Of course, rule-following for the sake of rule-following might keep one out of trouble momentarily, but it likely will set up a crisis of faith later or make one embrace fundamentalist or violent forms of Christianity. For instance, if a mild spank is justified to combat the crime of eating a cookie without permission, it may convey that there are levels of violence to combat the level of sin. It may seem small now, but later, this kind of thinking can grow into viewing God as a far-away, blood-thirsty warrior, who justifies any level of violence. For example, a shooting may be justified to combat corruption; an insurrection may be justified to combat a “stolen election”; a bomb may be justified to combat a dictator. Once we get to this point, God does not look like Jesus at all.
I am sure that most parents spank their children out of love. My argument is not against the motives of the parents, but what it may do to the children. If we’re honest, spanking is usually passed down. Parents spank their kids because they were spanked by their parents, who were spanked by their parents, and so forth. The Bible might refer to this as a generational curse. Just as the wrath of God is the built-in consequence of sin, a curse could be seen as the generational built-in consequence of sin. Only if we are open to the Spirit can we break these curses and allow ourselves and our children to be more like the Crucified Christ.
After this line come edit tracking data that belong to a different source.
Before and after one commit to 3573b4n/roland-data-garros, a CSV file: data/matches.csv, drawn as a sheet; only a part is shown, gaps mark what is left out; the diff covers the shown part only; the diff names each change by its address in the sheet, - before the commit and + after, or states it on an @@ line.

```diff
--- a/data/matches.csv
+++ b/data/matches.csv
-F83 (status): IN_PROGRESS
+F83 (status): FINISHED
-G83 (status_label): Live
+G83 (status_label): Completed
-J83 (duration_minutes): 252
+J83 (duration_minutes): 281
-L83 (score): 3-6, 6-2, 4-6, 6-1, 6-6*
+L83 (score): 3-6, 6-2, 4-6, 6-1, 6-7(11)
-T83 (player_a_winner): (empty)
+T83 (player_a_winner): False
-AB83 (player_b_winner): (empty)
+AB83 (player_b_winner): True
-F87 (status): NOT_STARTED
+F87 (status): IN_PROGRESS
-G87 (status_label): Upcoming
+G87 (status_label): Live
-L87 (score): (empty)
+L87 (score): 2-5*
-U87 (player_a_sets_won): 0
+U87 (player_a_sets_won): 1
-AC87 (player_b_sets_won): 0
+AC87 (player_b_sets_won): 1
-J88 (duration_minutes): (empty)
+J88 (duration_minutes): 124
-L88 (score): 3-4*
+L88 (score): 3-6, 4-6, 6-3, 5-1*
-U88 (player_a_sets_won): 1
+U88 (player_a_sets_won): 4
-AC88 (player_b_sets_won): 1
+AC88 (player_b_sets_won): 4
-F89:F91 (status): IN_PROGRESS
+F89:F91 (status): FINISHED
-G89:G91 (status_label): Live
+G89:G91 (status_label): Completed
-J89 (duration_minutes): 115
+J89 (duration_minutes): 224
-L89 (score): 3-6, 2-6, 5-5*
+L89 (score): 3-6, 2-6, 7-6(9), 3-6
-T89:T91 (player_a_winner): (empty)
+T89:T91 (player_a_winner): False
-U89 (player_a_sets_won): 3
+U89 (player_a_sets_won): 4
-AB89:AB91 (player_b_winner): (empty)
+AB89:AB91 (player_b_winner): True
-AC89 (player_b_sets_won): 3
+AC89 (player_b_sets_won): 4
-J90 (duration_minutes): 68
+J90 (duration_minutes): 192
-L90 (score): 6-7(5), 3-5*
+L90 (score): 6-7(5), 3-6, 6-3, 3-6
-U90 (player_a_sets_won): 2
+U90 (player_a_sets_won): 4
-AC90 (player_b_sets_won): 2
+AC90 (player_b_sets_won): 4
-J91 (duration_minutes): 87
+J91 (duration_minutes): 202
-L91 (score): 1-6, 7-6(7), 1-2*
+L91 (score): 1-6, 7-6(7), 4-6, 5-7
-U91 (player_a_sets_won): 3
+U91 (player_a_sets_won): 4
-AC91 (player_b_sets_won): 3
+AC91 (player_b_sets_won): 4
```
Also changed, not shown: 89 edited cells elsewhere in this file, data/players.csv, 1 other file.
Finally, if you are a parent who spanks, it is not whatsoever hopeless for your children. Jesus accommodates to our failures and is constantly at work to reveal His true self. However, the more we are sanctified into a reflection of Christ, the less His accommodation is necessary. This should be the goal of every believer. But since our own good will eventually wear out, we need power from the Spirit to energize us for the long game of Cruciform Love.
In sum, my view of refraining from spanking is deeply theological. Parenting is surely not easy, but we have a Heavenly Father who demonstrates the characteristics that we need most as a parent: love, wisdom, and patient endurance.
Image credit: Pamela Reynoso